**ASSIGNED TASK:** Filter these entries down to lines holding "Lakehouse".

***** MATERIAL PROVIDED

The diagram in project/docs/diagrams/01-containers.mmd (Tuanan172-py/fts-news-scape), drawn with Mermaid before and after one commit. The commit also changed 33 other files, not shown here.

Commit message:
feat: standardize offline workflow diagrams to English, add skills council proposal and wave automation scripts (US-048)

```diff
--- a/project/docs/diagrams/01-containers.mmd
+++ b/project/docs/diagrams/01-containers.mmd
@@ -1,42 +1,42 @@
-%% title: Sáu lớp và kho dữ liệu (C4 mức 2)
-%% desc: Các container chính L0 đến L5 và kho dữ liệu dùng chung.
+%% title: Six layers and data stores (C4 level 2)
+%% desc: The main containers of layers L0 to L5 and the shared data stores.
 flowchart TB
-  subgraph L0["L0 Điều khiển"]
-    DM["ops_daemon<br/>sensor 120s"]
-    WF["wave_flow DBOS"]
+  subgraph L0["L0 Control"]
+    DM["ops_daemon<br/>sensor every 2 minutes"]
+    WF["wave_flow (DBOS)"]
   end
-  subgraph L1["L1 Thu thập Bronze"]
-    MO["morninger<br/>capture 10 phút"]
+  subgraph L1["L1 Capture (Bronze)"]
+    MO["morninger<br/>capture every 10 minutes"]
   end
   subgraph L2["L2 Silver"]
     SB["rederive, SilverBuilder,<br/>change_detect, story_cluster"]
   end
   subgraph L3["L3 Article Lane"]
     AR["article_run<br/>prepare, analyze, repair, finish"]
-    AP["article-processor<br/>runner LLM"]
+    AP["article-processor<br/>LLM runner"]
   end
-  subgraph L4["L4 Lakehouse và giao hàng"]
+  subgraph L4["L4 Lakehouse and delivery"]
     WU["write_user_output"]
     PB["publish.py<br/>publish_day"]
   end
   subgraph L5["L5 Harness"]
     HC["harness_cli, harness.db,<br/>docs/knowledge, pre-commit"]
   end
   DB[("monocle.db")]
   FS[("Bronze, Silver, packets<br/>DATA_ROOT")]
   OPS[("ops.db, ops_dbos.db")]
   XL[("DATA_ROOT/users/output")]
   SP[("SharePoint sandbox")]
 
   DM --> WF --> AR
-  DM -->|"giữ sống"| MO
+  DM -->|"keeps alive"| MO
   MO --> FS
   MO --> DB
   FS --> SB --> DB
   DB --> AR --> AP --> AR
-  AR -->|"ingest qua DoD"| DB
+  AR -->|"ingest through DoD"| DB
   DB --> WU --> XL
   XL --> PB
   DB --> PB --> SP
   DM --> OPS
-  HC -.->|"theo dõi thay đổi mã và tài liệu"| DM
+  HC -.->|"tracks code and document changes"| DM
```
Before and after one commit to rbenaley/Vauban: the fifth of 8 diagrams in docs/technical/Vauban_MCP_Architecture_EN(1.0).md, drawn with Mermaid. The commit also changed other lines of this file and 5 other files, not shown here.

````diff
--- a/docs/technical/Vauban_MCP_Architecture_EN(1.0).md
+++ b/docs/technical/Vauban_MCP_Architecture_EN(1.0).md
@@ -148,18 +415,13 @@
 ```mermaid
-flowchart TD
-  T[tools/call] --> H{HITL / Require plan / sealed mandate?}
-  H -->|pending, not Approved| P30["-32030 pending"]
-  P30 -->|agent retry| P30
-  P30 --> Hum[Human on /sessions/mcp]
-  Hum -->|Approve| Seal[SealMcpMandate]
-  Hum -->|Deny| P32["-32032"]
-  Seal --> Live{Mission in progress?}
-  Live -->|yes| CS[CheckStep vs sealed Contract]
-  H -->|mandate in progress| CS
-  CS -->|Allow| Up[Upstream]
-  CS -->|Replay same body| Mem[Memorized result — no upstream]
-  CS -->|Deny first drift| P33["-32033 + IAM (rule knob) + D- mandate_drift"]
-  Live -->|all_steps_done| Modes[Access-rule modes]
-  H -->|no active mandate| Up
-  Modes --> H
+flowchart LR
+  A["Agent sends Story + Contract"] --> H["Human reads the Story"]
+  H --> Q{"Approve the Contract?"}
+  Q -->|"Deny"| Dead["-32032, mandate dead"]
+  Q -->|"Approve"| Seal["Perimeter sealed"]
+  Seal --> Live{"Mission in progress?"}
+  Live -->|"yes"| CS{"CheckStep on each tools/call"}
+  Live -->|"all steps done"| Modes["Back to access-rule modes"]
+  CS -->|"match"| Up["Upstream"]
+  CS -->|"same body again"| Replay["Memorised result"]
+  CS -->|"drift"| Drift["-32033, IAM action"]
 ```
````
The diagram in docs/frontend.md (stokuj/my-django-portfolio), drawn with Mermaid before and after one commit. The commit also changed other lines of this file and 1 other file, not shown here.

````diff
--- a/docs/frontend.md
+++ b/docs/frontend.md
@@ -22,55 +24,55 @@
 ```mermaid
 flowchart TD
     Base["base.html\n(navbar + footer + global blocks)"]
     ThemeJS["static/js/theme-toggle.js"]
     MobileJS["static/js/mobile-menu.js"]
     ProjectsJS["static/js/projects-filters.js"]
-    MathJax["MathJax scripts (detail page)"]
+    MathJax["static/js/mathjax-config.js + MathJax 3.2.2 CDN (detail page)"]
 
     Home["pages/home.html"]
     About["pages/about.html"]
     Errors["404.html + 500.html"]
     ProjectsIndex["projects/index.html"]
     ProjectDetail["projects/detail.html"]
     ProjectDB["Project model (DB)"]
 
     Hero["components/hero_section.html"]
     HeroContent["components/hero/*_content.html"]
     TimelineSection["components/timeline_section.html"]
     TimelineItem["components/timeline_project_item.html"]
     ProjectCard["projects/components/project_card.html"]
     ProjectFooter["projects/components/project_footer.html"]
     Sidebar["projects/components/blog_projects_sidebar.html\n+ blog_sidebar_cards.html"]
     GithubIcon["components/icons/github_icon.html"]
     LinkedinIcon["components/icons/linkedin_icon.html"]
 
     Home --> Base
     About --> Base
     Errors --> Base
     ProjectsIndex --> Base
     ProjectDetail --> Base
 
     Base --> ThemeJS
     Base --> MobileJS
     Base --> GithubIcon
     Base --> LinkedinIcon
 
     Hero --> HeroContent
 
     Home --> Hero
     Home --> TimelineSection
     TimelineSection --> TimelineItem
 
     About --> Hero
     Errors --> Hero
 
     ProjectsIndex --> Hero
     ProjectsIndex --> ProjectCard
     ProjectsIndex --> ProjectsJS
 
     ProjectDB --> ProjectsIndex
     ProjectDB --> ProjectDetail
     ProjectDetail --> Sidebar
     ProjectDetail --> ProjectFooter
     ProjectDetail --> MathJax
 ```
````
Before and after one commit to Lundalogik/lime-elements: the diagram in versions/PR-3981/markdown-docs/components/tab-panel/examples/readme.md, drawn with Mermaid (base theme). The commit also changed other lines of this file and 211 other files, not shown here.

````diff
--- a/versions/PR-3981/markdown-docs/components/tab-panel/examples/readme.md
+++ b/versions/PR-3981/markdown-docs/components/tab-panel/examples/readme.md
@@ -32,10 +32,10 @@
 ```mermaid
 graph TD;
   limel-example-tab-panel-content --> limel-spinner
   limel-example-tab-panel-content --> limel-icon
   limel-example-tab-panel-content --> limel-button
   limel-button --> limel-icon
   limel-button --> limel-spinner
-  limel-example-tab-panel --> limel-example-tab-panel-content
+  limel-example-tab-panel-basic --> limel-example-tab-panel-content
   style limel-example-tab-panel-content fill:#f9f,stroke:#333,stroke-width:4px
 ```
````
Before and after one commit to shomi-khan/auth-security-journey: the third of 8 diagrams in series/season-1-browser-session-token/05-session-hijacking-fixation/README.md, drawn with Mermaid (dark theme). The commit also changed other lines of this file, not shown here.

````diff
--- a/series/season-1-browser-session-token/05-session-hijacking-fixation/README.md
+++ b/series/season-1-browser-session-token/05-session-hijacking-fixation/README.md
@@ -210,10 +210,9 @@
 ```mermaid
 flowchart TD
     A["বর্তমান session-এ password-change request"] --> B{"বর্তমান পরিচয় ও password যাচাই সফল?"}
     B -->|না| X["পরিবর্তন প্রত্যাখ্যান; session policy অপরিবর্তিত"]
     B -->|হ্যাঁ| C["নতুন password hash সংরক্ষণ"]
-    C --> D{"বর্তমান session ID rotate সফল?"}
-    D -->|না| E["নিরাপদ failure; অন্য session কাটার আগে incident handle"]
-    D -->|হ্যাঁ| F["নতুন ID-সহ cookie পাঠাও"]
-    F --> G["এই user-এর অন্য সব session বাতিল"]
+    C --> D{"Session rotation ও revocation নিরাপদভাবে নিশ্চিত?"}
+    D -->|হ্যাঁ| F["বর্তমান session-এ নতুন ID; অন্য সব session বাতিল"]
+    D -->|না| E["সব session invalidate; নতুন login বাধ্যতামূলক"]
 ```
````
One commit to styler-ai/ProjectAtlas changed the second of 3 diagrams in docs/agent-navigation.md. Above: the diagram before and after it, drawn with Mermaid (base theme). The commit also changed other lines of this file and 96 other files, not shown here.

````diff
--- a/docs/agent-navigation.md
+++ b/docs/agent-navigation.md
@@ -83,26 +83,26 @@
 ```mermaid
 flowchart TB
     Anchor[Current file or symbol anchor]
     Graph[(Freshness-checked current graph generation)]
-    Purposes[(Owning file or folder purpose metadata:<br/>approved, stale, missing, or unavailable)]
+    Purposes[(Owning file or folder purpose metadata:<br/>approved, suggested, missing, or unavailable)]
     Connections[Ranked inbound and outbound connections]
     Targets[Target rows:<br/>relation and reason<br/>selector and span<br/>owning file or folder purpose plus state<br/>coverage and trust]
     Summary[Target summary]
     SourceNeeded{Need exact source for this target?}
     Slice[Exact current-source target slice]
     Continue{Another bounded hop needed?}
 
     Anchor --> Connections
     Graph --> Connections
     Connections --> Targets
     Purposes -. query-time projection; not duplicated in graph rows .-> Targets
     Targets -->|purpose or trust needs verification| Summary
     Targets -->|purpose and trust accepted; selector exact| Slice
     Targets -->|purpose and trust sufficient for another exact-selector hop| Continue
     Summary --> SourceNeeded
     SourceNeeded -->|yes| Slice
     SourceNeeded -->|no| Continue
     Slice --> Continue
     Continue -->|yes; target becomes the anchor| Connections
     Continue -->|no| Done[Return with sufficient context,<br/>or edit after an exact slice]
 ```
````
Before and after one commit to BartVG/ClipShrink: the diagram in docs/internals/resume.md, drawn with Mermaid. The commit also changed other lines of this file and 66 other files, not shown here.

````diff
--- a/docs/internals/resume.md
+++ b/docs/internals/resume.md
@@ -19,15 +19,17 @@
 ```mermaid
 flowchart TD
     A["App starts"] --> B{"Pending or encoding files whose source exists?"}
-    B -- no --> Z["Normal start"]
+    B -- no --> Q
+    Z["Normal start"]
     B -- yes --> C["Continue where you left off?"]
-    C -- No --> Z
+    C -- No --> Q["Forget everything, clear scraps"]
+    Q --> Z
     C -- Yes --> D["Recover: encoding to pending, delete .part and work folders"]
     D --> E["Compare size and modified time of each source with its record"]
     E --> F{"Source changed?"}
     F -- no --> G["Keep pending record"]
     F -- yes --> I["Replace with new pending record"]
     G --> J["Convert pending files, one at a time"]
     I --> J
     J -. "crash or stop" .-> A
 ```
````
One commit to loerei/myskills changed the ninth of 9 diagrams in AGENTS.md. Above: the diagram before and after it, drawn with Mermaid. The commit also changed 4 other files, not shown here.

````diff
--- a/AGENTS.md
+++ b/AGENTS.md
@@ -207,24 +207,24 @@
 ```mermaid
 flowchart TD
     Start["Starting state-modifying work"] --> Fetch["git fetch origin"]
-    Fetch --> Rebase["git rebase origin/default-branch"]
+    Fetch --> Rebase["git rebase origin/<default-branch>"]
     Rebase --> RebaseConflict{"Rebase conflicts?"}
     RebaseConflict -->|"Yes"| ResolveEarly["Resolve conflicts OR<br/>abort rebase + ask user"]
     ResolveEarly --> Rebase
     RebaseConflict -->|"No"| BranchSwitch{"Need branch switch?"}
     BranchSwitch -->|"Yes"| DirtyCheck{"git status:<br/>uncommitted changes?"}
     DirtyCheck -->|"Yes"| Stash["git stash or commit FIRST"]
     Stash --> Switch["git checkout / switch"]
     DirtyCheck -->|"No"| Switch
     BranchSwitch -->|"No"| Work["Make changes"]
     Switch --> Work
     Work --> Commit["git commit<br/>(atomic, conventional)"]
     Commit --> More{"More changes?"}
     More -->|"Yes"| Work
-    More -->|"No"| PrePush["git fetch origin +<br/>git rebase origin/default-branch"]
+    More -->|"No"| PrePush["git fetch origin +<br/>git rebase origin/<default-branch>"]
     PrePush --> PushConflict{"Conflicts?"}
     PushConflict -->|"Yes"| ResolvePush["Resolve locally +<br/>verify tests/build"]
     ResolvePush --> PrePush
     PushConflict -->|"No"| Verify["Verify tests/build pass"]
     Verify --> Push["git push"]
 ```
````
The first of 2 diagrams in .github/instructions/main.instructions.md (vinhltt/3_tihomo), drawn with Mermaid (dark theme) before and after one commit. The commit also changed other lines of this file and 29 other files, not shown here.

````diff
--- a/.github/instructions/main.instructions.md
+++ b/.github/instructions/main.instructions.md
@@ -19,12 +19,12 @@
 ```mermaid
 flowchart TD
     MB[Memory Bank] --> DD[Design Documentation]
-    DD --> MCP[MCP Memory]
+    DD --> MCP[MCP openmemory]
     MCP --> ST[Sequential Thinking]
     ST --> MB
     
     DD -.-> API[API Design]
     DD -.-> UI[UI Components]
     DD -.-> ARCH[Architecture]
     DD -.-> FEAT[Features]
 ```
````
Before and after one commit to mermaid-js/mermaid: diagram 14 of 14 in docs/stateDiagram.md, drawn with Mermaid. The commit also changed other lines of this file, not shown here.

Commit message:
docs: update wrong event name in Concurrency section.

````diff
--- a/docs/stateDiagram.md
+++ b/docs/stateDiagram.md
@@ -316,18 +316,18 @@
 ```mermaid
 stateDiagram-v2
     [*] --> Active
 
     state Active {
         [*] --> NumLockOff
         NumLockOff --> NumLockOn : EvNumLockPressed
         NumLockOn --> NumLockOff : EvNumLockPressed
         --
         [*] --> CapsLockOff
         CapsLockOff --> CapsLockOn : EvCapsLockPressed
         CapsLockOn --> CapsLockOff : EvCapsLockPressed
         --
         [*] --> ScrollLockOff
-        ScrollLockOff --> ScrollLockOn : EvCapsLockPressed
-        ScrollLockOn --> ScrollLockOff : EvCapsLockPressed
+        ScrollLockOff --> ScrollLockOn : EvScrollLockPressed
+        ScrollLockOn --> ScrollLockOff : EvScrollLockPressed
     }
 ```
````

**********

**FINISHED EXERCISE:**
-  subgraph L4["L4 Lakehouse và giao hàng"]
+  subgraph L4["L4 Lakehouse and delivery"]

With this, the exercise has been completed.